(Source material Opens)

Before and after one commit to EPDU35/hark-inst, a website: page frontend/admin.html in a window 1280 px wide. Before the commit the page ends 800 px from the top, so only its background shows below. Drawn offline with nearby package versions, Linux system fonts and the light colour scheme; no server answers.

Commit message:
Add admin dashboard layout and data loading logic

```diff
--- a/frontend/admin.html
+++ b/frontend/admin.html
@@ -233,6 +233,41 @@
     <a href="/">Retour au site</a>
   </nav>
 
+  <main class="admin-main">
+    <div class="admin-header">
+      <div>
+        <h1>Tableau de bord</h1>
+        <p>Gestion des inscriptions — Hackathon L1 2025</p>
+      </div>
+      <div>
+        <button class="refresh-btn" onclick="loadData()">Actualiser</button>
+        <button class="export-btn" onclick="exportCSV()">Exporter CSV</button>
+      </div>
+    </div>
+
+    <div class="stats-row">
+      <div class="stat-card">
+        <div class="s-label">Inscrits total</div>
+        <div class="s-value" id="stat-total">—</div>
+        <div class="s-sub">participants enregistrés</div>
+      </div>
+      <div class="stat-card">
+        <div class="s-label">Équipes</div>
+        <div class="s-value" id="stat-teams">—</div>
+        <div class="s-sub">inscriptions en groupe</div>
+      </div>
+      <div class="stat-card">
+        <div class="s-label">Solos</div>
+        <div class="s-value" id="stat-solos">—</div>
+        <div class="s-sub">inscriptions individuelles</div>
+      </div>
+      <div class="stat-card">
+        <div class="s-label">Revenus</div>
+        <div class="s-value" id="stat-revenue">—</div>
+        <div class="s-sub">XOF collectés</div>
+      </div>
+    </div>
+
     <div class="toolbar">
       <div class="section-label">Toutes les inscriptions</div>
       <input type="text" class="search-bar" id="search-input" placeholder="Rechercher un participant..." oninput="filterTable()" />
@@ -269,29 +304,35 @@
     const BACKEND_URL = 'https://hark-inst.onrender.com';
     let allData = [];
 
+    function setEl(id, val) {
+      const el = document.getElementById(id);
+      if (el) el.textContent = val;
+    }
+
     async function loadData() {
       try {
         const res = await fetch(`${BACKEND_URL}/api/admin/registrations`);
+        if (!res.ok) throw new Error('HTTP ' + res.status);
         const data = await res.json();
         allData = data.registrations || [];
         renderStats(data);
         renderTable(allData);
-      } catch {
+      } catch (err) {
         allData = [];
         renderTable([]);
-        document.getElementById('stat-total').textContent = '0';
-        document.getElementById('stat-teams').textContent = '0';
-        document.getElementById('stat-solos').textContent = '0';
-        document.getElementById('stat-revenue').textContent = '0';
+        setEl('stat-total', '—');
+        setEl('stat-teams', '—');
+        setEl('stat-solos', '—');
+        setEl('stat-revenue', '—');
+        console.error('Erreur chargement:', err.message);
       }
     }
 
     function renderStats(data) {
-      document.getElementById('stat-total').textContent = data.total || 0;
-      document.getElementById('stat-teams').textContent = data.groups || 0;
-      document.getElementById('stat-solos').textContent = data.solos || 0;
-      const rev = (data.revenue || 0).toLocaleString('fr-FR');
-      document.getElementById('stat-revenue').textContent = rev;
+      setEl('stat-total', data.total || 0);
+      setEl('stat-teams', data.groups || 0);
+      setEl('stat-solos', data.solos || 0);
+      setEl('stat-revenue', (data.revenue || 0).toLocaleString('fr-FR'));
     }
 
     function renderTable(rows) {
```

(Source material Closes)

• Work to be completed:
Copy each line of the data that contains the word "label".

• Problem solution:
+        <div class="s-label">Inscrits total</div>
+        <div class="s-label">Équipes</div>
+        <div class="s-label">Solos</div>
+        <div class="s-label">Revenus</div>
       <div class="section-label">Toutes les inscriptions</div>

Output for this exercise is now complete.